- _EXERCISE GOAL_
Return the lines of the data below in which the string "views" occurs.

- _DATA PROVIDED_
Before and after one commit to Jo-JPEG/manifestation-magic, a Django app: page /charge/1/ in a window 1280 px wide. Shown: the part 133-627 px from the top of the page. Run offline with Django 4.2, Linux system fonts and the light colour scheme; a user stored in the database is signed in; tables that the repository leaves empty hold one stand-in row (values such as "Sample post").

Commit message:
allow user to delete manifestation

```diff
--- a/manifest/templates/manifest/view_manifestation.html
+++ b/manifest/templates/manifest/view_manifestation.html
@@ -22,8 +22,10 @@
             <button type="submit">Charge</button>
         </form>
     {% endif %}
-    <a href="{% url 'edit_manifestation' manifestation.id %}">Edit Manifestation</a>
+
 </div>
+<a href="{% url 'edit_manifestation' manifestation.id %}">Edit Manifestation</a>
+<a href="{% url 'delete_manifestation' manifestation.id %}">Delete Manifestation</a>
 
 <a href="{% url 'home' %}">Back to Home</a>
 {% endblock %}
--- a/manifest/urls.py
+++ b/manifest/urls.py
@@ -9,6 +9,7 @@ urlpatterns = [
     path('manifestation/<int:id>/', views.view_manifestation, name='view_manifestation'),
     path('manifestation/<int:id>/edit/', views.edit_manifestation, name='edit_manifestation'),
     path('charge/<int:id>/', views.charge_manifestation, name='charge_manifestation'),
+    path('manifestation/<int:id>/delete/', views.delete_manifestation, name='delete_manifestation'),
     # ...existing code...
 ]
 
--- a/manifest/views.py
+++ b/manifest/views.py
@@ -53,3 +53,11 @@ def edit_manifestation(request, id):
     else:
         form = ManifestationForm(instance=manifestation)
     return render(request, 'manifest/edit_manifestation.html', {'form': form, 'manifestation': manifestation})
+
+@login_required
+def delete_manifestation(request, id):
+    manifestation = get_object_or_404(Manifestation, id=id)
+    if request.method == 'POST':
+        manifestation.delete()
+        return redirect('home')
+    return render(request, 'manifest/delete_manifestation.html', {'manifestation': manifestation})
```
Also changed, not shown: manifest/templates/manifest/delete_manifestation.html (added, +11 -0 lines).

- _RESPONSE TO THIS EXERCISE_
     path('manifestation/<int:id>/', views.view_manifestation, name='view_manifestation'),
     path('manifestation/<int:id>/edit/', views.edit_manifestation, name='edit_manifestation'),
     path('charge/<int:id>/', views.charge_manifestation, name='charge_manifestation'),
+    path('manifestation/<int:id>/delete/', views.delete_manifestation, name='delete_manifestation'),
--- a/manifest/views.py
+++ b/manifest/views.py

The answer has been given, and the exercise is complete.